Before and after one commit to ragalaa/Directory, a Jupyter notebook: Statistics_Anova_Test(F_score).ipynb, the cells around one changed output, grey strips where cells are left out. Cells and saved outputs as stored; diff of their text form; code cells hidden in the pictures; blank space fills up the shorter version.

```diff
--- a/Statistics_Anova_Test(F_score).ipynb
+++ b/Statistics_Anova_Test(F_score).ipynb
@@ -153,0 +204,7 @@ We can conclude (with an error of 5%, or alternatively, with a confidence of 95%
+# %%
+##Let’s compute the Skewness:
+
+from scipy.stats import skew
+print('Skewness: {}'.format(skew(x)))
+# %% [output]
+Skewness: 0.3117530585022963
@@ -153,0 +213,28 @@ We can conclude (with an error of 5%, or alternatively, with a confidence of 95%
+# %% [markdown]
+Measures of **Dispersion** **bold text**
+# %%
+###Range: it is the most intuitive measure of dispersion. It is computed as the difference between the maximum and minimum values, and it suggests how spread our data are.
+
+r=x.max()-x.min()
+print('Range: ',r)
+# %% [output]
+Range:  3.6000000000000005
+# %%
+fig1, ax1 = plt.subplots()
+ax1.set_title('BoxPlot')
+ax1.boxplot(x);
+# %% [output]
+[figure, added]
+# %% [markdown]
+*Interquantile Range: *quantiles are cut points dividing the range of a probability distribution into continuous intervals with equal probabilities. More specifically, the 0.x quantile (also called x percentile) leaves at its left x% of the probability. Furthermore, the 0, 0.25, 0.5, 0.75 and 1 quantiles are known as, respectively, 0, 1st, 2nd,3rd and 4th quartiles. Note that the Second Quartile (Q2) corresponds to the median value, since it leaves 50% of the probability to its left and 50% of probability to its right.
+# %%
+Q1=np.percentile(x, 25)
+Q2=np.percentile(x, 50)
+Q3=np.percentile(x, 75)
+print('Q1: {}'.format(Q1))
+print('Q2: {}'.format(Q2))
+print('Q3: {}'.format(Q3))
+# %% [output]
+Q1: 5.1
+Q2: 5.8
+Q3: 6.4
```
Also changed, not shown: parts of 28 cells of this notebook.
==
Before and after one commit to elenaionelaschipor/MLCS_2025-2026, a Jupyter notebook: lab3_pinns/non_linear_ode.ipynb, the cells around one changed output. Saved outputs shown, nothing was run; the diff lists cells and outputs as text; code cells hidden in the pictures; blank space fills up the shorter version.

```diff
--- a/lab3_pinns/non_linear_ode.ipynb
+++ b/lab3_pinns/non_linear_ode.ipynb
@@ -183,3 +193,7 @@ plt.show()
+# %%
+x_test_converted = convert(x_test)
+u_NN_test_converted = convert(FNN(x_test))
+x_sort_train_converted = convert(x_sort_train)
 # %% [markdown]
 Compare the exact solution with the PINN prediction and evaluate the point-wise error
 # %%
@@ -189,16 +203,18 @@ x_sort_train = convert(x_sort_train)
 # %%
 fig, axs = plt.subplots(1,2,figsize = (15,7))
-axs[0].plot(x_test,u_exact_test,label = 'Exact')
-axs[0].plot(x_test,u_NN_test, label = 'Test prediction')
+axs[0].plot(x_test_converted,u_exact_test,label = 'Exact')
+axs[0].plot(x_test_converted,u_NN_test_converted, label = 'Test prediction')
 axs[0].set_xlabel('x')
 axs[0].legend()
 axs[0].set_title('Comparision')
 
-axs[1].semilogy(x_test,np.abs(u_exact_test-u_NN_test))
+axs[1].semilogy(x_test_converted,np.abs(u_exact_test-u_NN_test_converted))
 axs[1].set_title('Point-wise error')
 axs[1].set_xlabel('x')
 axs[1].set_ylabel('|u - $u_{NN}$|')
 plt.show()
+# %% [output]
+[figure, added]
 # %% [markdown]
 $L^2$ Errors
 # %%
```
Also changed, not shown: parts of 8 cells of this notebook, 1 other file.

→ Work request
The reply should consist solely of the number of lines in the records that include "print".

→ Output of the exercise
5